(Change detection outputs)
- - -
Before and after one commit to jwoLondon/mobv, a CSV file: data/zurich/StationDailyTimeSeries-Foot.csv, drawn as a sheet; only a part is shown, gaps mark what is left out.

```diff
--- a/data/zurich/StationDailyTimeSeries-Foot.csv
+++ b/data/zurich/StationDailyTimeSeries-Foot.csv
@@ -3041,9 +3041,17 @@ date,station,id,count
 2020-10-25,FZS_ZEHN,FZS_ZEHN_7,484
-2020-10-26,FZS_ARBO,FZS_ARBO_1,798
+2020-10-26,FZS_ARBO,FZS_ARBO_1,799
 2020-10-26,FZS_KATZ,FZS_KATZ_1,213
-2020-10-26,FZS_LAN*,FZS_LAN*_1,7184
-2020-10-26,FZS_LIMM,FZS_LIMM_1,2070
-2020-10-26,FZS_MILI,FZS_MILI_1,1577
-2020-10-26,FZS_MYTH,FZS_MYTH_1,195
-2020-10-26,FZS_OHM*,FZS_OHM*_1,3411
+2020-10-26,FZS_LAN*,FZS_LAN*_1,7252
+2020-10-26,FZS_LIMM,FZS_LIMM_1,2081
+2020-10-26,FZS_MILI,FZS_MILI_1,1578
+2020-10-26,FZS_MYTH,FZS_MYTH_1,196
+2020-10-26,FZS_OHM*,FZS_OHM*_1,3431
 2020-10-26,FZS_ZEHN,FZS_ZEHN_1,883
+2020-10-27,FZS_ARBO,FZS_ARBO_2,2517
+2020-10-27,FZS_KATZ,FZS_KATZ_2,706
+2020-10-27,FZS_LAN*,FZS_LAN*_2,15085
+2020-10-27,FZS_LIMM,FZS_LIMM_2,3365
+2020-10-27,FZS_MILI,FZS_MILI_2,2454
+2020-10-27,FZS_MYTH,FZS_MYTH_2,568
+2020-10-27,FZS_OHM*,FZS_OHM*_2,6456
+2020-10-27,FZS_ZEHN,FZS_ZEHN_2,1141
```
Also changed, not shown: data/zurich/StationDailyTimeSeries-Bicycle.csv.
- - -
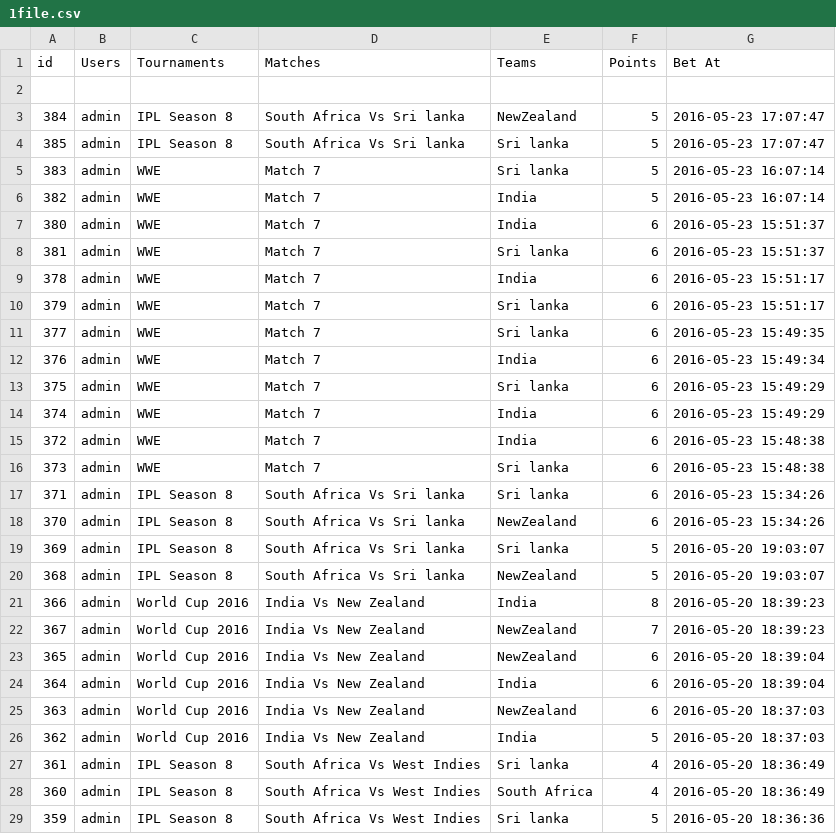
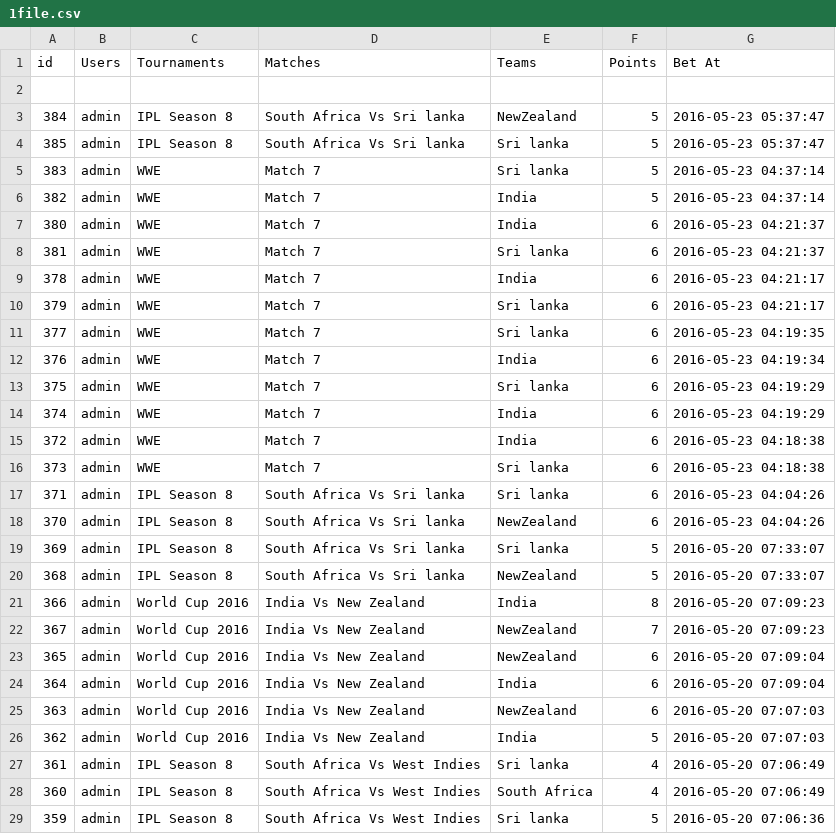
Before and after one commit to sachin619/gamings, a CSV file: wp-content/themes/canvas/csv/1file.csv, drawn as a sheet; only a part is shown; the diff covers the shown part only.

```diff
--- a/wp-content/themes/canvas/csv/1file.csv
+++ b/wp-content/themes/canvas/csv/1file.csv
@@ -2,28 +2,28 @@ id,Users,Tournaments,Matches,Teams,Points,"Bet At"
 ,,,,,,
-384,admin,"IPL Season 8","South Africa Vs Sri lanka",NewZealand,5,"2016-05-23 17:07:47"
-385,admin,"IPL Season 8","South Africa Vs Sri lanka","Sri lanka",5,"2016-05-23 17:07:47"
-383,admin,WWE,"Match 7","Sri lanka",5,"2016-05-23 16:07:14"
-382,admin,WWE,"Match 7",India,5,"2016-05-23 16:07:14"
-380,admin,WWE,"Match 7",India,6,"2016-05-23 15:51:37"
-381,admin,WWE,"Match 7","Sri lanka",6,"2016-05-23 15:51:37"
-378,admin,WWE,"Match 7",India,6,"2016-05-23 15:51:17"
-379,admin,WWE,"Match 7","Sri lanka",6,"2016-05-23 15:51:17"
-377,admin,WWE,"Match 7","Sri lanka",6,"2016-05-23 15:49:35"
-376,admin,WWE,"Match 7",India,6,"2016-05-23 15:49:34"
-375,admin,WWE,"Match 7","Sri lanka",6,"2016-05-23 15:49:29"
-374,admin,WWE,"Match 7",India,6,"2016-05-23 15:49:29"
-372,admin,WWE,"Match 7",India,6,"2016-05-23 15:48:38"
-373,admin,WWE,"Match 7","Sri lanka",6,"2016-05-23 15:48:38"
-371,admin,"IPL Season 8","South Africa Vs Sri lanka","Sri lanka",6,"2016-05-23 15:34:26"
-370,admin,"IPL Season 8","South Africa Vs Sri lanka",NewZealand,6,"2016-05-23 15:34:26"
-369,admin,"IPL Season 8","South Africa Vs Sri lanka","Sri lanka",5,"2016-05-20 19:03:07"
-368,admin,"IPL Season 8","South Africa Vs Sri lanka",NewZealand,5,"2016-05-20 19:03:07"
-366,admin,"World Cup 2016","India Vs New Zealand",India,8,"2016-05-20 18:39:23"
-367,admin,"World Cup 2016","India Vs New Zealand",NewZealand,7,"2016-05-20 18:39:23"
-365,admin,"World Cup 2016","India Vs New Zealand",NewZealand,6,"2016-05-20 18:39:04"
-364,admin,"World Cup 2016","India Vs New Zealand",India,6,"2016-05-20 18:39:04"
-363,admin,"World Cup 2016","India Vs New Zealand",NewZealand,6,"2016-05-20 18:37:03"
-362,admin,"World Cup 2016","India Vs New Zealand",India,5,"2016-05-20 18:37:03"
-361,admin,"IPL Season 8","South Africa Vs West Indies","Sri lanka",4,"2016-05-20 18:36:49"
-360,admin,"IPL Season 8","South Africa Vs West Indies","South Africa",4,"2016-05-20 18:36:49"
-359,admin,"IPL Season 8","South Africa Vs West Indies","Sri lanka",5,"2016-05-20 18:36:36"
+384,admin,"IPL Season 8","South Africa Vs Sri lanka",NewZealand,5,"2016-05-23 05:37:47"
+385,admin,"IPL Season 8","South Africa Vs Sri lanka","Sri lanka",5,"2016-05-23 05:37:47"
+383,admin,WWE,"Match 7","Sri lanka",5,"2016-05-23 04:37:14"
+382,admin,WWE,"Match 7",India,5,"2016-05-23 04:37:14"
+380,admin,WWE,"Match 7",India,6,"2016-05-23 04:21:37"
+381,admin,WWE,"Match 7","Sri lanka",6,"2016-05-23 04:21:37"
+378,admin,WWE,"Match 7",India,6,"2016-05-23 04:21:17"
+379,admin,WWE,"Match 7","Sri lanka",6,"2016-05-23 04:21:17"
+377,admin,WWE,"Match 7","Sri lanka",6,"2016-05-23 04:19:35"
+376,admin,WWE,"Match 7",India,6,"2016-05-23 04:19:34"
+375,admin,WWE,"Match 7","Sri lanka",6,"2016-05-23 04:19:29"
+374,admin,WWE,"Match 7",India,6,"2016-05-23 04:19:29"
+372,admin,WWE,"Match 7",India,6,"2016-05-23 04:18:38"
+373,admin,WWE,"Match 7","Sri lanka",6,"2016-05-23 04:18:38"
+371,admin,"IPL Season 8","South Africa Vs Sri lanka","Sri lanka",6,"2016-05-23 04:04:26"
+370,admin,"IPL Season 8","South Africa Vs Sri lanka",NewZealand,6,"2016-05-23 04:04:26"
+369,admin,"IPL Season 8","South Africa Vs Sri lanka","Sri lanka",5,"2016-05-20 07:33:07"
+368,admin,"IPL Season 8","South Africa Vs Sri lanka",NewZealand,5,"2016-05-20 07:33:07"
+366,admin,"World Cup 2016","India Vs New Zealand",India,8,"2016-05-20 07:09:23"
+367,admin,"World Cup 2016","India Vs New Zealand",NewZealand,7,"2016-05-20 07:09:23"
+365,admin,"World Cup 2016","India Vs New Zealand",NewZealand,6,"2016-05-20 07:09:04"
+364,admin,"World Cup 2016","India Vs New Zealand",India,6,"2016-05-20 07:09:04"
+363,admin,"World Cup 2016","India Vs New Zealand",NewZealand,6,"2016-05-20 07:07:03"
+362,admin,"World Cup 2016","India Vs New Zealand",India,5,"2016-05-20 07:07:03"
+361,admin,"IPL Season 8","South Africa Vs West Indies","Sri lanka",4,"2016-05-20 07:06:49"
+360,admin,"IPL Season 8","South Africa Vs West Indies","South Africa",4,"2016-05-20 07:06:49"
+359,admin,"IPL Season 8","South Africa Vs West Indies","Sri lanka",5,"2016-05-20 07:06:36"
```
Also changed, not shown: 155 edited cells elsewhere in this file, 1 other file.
- - -
* [Work instruction]
For every line above that includes the word "content", return the line.

* [Solution to the problem]
Before and after one commit to sachin619/gamings, a CSV file: wp-content/themes/canvas/csv/1file.csv, drawn as a sheet; only a part is shown; the diff covers the shown part only.
--- a/wp-content/themes/canvas/csv/1file.csv
+++ b/wp-content/themes/canvas/csv/1file.csv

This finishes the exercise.